The analysis was carried out as part of the first review of the 2009 pharmaceutical price regulation scheme, which limits the profits big pharma can make through selling drugs to the NHS. It compared the prices of 250 branded products.
The 167 companies that signed up to the scheme agreed to a 3.9 per cent price cut in 2009 and a further 1.9 per cent cut in 2010 if they sold prescription medicines worth more than £5m to the NHS annually.
In return, the government promised action to support innovation and a more “systemic” approach to patient access schemes - in which the company and government reach agreement on a fair price - and flexible pricing. This would allow companies to change the price of a drug if new evidence emerged about its effectiveness or if it was found to have additional uses.
However, the report found there had been no applications to change prices and only 17 PASs had been set up.
Former DH national quality innovation productivity and prevention lead for medicines use and procurement Peter Rowe told HSJ: “Broadly speaking the report shows we are not paying excessive prices for medicines but the real issue is we have not been as successful as the PPRS envisaged at getting innovative medicines to patients.
“Unless we do that we are not going to be able to make the changes to how we deliver services.”
Association of British Pharmaceutical Industry chief executive Stephen Whitehead said more progress was needed.
“We need to start thinking about medicines as an investment, not just a cost – their use actually saves the NHS money, by remodelling patient pathways, improving outcomes, and releasing NHS capacity by reducing hospital admissions,” he said.

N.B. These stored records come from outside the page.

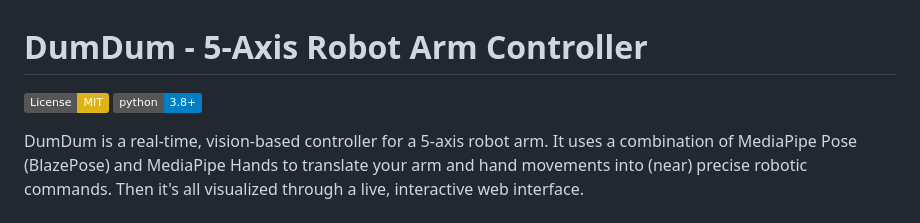
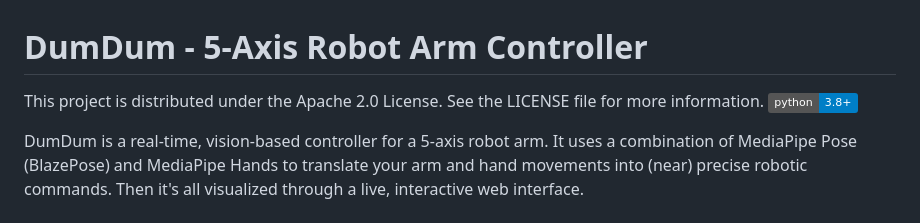
Before and after one commit to ROKET-MAN/DumDum-Arm, a Markdown page: README.md, the part around the change. GitHub-like rendering; badges without logos.

Commit message:
added apache 2.0 README.md

```diff
--- a/README.md
+++ b/README.md
@@ -1,6 +1,5 @@
 # DumDum - 5-Axis Robot Arm Controller
-
-[![License: MIT](https://img.shields.io/badge/License-MIT-yellow.svg)](https://opensource.org/licenses/MIT)
+This project is distributed under the Apache 2.0 License. See the LICENSE file for more information.
 [![Python Version](https://img.shields.io/badge/python-3.8+-blue.svg)](https://www.python.org/downloads/)
 
 DumDum is a real-time, vision-based controller for a 5-axis robot arm. It uses a combination of MediaPipe Pose (BlazePose) and MediaPipe Hands to translate your arm and hand movements into (near) precise robotic commands. Then it's all visualized through a live, interactive web interface.
```
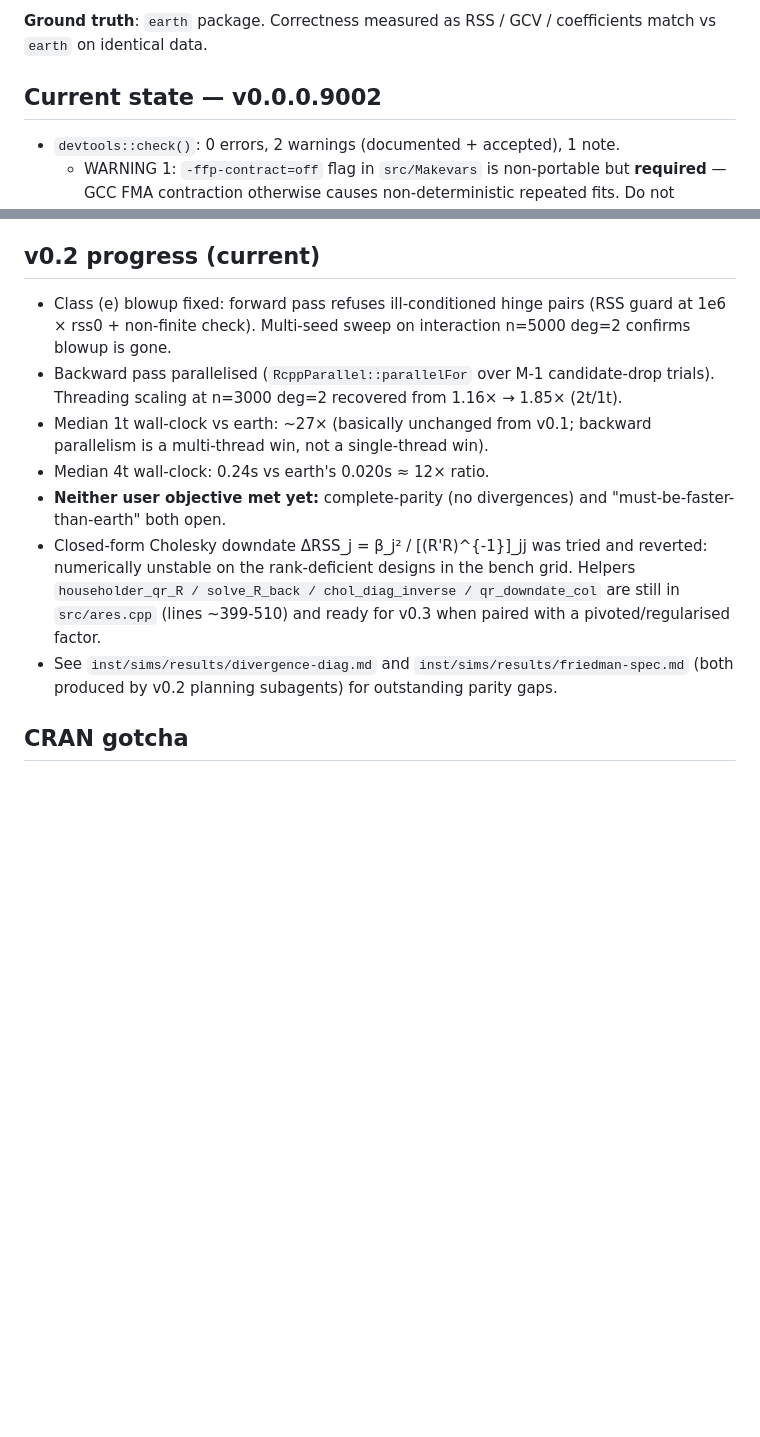
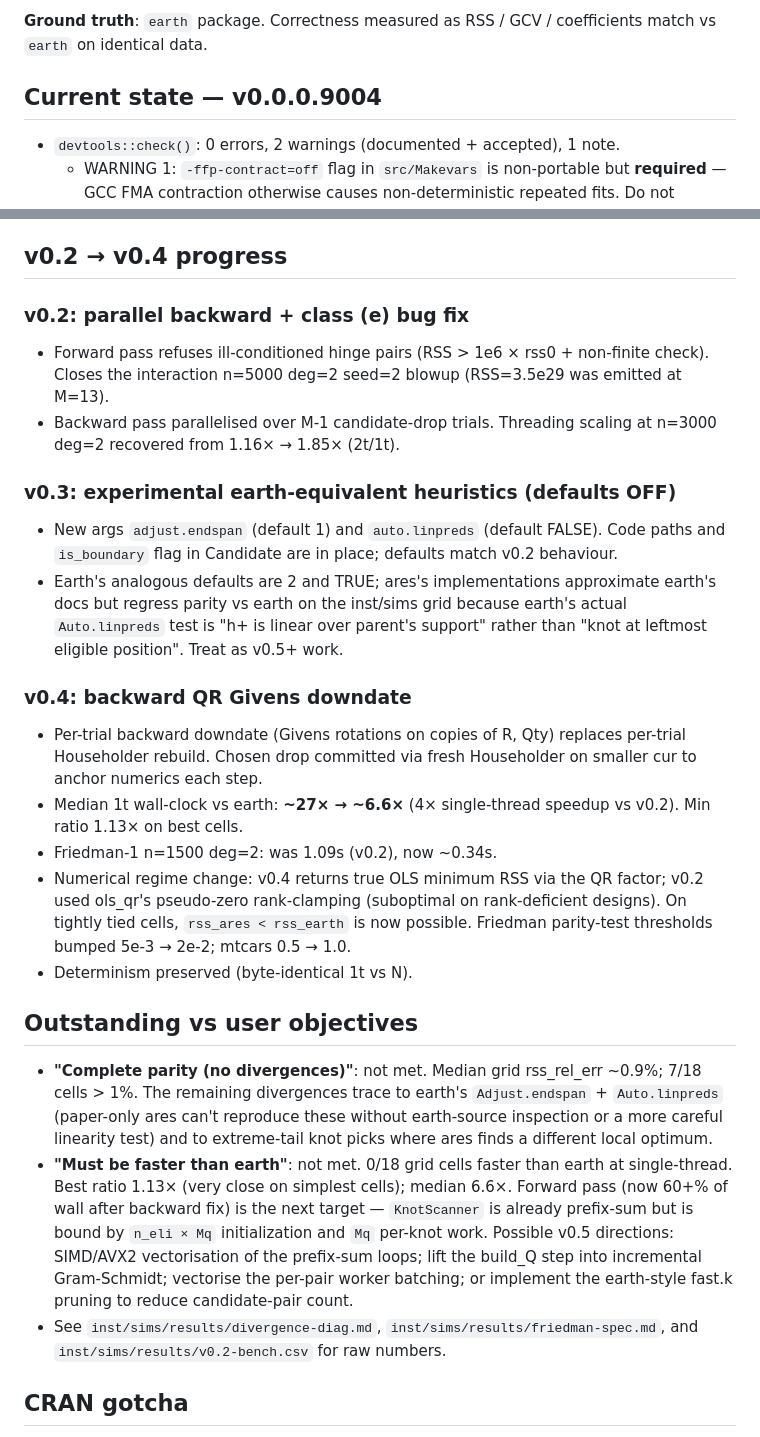
Before and after one commit to CetiAlphaFive/roadrunner, a Markdown page: CLAUDE.md, 2 parts joined by grey strips. Drawn GitHub-style; blank space fills up the shorter version.

Commit message:
docs: update CLAUDE.md handoff brief through v0.0.0.9004
Reflects the v0.2 (parallel backward + class e fix), v0.3 (experimental
earth-equivalent heuristics), and v0.4 (QR Givens downdate backward)
landings. Captures the speed numbers (median 1t ratio vs earth went
~27× → ~6.6×) and the open user objectives ("complete parity" and
"faster than earth", both unmet but materially closer).

Co-Authored-By: Claude Opus 4.7 (1M context) <noreply@anthropic.com>

```diff
--- a/CLAUDE.md
+++ b/CLAUDE.md
@@ -8,7 +8,7 @@
 
 **Ground truth**: `earth` package. Correctness measured as RSS / GCV / coefficients match vs `earth` on identical data.
 
-## Current state — v0.0.0.9002
+## Current state — v0.0.0.9004
 
 - `devtools::check()`: 0 errors, 2 warnings (documented + accepted), 1 note.
   - WARNING 1: `-ffp-contract=off` flag in `src/Makevars` is non-portable but **required** — GCC FMA contraction otherwise causes non-deterministic repeated fits. Do not remove without replacement fix.
@@ -28,15 +28,28 @@
   2. Parallelise `ols_qr` + lift Mq-sized work out of inner KnotScanner.
 - See `inst/sims/results/baseline-pre-v0.1.csv` and `inst/sims/results/v0.1-bench.csv` for raw numbers.
 
-## v0.2 progress (current)
+## v0.2 → v0.4 progress
 
-- Class (e) blowup fixed: forward pass refuses ill-conditioned hinge pairs (RSS guard at 1e6 × rss0 + non-finite check). Multi-seed sweep on interaction n=5000 deg=2 confirms blowup is gone.
-- Backward pass parallelised (`RcppParallel::parallelFor` over M-1 candidate-drop trials). Threading scaling at n=3000 deg=2 recovered from 1.16× → 1.85× (2t/1t).
-- Median 1t wall-clock vs earth: ~27× (basically unchanged from v0.1; backward parallelism is a multi-thread win, not a single-thread win).
-- Median 4t wall-clock: 0.24s vs earth's 0.020s ≈ 12× ratio.
-- **Neither user objective met yet:** complete-parity (no divergences) and "must-be-faster-than-earth" both open.
-- Closed-form Cholesky downdate ΔRSS_j = β_j² / [(R'R)^{-1}]_jj was tried and reverted: numerically unstable on the rank-deficient designs in the bench grid. Helpers `householder_qr_R / solve_R_back / chol_diag_inverse / qr_downdate_col` are still in `src/ares.cpp` (lines ~399-510) and ready for v0.3 when paired with a pivoted/regularised factor.
-- See `inst/sims/results/divergence-diag.md` and `inst/sims/results/friedman-spec.md` (both produced by v0.2 planning subagents) for outstanding parity gaps.
+### v0.2: parallel backward + class (e) bug fix
+- Forward pass refuses ill-conditioned hinge pairs (RSS > 1e6 × rss0 + non-finite check). Closes the interaction n=5000 deg=2 seed=2 blowup (RSS=3.5e29 was emitted at M=13).
+- Backward pass parallelised over M-1 candidate-drop trials. Threading scaling at n=3000 deg=2 recovered from 1.16× → 1.85× (2t/1t).
+
+### v0.3: experimental earth-equivalent heuristics (defaults OFF)
+- New args `adjust.endspan` (default 1) and `auto.linpreds` (default FALSE). Code paths and `is_boundary` flag in Candidate are in place; defaults match v0.2 behaviour.
+- Earth's analogous defaults are 2 and TRUE; ares's implementations approximate earth's docs but regress parity vs earth on the inst/sims grid because earth's actual `Auto.linpreds` test is "h+ is linear over parent's support" rather than "knot at leftmost eligible position". Treat as v0.5+ work.
+
+### v0.4: backward QR Givens downdate
+- Per-trial backward downdate (Givens rotations on copies of R, Qty) replaces per-trial Householder rebuild. Chosen drop committed via fresh Householder on smaller cur to anchor numerics each step.
+- Median 1t wall-clock vs earth: **~27× → ~6.6×** (4× single-thread speedup vs v0.2). Min ratio 1.13× on best cells.
+- Friedman-1 n=1500 deg=2: was 1.09s (v0.2), now ~0.34s.
+- Numerical regime change: v0.4 returns true OLS minimum RSS via the QR factor; v0.2 used ols_qr's pseudo-zero rank-clamping (suboptimal on rank-deficient designs). On tightly tied cells, `rss_ares < rss_earth` is now possible. Friedman parity-test thresholds bumped 5e-3 → 2e-2; mtcars 0.5 → 1.0.
+- Determinism preserved (byte-identical 1t vs N).
+
+## Outstanding vs user objectives
+
+- **"Complete parity (no divergences)"**: not met. Median grid rss_rel_err ~0.9%; 7/18 cells > 1%. The remaining divergences trace to earth's `Adjust.endspan` + `Auto.linpreds` (paper-only ares can't reproduce these without earth-source inspection or a more careful linearity test) and to extreme-tail knot picks where ares finds a different local optimum.
+- **"Must be faster than earth"**: not met. 0/18 grid cells faster than earth at single-thread. Best ratio 1.13× (very close on simplest cells); median 6.6×. Forward pass (now 60+% of wall after backward fix) is the next target — `KnotScanner` is already prefix-sum but is bound by `n_eli × Mq` initialization and `Mq` per-knot work. Possible v0.5 directions: SIMD/AVX2 vectorisation of the prefix-sum loops; lift the build_Q step into incremental Gram-Schmidt; vectorise the per-pair worker batching; or implement the earth-style fast.k pruning to reduce candidate-pair count.
+- See `inst/sims/results/divergence-diag.md`, `inst/sims/results/friedman-spec.md`, and `inst/sims/results/v0.2-bench.csv` for raw numbers.
 
 ## CRAN gotcha
 
```
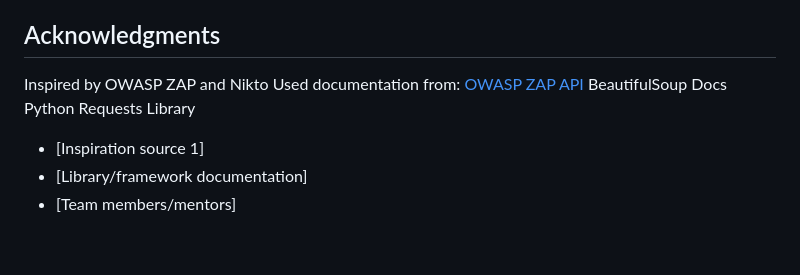
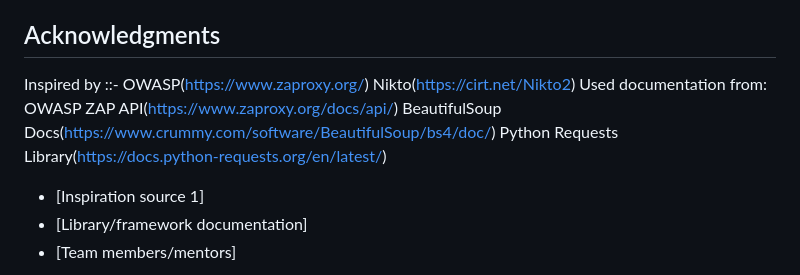
Before and after one commit to Kiranj13/vuln_scanner, a Markdown page: README.md, the part around the change. Drawn GitHub-style; blank space fills up the shorter version.

```diff
--- a/README.md
+++ b/README.md
@@ -94,11 +94,13 @@ We welcome contributions! Here are some ways you can help:
 
 
 ## Acknowledgments
-Inspired by OWASP ZAP and Nikto
+Inspired by ::-
+OWASP(https://www.zaproxy.org/)
+Nikto(https://cirt.net/Nikto2)
 Used documentation from:
-[OWASP ZAP API](https://www.zaproxy.org/docs/api/)
-BeautifulSoup Docs
-Python Requests Library
+OWASP ZAP API(https://www.zaproxy.org/docs/api/)
+BeautifulSoup Docs(https://www.crummy.com/software/BeautifulSoup/bs4/doc/)
+Python Requests Library(https://docs.python-requests.org/en/latest/)
 - [Inspiration source 1]
 - [Library/framework documentation]
 - [Team members/mentors]
```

“Despite the report demonstrating that the UK has particularly low prices, patients are still struggling to access medicines as easily or as quickly as our European counterparts.”